■ **Problem**
Repeat each line of the records below exactly.

■ **Source records**
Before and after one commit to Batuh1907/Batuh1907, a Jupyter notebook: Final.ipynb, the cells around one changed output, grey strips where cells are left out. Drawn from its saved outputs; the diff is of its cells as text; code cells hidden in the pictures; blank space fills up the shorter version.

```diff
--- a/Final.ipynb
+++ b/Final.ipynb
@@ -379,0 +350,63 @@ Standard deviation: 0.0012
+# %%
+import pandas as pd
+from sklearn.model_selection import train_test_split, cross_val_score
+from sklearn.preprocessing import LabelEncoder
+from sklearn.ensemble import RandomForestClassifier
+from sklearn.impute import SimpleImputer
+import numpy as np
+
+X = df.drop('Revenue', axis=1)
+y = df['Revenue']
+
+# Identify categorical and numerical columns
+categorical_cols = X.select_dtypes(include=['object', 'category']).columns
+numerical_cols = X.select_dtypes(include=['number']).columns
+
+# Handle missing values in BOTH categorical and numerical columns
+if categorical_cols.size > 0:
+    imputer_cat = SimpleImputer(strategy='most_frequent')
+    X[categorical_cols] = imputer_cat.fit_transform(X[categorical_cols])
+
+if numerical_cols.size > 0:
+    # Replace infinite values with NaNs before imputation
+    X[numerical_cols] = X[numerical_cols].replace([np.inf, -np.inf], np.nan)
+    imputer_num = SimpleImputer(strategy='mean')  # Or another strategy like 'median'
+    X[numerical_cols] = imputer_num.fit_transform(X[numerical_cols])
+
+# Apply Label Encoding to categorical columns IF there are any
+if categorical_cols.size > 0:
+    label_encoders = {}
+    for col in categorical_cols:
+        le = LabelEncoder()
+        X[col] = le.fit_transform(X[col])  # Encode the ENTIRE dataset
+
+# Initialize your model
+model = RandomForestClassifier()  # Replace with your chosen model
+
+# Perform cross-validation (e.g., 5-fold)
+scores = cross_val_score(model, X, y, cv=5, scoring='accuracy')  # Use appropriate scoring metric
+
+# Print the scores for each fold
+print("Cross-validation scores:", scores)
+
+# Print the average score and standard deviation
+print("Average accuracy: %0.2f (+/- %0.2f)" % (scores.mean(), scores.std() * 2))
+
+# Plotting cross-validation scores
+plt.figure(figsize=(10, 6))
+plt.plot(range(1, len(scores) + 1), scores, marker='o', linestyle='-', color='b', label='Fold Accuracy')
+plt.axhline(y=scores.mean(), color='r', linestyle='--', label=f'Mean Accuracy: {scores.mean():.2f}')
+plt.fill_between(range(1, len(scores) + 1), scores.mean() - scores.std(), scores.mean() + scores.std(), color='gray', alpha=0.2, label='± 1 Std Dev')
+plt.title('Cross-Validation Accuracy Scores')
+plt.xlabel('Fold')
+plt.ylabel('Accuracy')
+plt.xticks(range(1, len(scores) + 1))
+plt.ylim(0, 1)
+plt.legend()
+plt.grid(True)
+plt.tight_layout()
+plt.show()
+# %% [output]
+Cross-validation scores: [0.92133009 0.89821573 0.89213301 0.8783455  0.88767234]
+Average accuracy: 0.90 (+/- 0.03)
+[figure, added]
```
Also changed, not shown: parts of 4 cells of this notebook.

■ **Written reply**
Before and after one commit to Batuh1907/Batuh1907, a Jupyter notebook: Final.ipynb, the cells around one changed output, grey strips where cells are left out. Drawn from its saved outputs; the diff is of its cells as text; code cells hidden in the pictures; blank space fills up the shorter version.

```diff
--- a/Final.ipynb
+++ b/Final.ipynb
@@ -379,0 +350,63 @@ Standard deviation: 0.0012
+# %%
+import pandas as pd
+from sklearn.model_selection import train_test_split, cross_val_score
+from sklearn.preprocessing import LabelEncoder
+from sklearn.ensemble import RandomForestClassifier
+from sklearn.impute import SimpleImputer
+import numpy as np
+
+X = df.drop('Revenue', axis=1)
+y = df['Revenue']
+
+# Identify categorical and numerical columns
+categorical_cols = X.select_dtypes(include=['object', 'category']).columns
+numerical_cols = X.select_dtypes(include=['number']).columns
+
+# Handle missing values in BOTH categorical and numerical columns
+if categorical_cols.size > 0:
+    imputer_cat = SimpleImputer(strategy='most_frequent')
+    X[categorical_cols] = imputer_cat.fit_transform(X[categorical_cols])
+
+if numerical_cols.size > 0:
+    # Replace infinite values with NaNs before imputation
+    X[numerical_cols] = X[numerical_cols].replace([np.inf, -np.inf], np.nan)
+    imputer_num = SimpleImputer(strategy='mean')  # Or another strategy like 'median'
+    X[numerical_cols] = imputer_num.fit_transform(X[numerical_cols])
+
+# Apply Label Encoding to categorical columns IF there are any
+if categorical_cols.size > 0:
+    label_encoders = {}
+    for col in categorical_cols:
+        le = LabelEncoder()
+        X[col] = le.fit_transform(X[col])  # Encode the ENTIRE dataset
+
+# Initialize your model
+model = RandomForestClassifier()  # Replace with your chosen model
+
+# Perform cross-validation (e.g., 5-fold)
+scores = cross_val_score(model, X, y, cv=5, scoring='accuracy')  # Use appropriate scoring metric
+
+# Print the scores for each fold
+print("Cross-validation scores:", scores)
+
+# Print the average score and standard deviation
+print("Average accuracy: %0.2f (+/- %0.2f)" % (scores.mean(), scores.std() * 2))
+
+# Plotting cross-validation scores
+plt.figure(figsize=(10, 6))
+plt.plot(range(1, len(scores) + 1), scores, marker='o', linestyle='-', color='b', label='Fold Accuracy')
+plt.axhline(y=scores.mean(), color='r', linestyle='--', label=f'Mean Accuracy: {scores.mean():.2f}')
+plt.fill_between(range(1, len(scores) + 1), scores.mean() - scores.std(), scores.mean() + scores.std(), color='gray', alpha=0.2, label='± 1 Std Dev')
+plt.title('Cross-Validation Accuracy Scores')
+plt.xlabel('Fold')
+plt.ylabel('Accuracy')
+plt.xticks(range(1, len(scores) + 1))
+plt.ylim(0, 1)
+plt.legend()
+plt.grid(True)
+plt.tight_layout()
+plt.show()
+# %% [output]
+Cross-validation scores: [0.92133009 0.89821573 0.89213301 0.8783455  0.88767234]
+Average accuracy: 0.90 (+/- 0.03)
+[figure, added]
```
Also changed, not shown: parts of 4 cells of this notebook.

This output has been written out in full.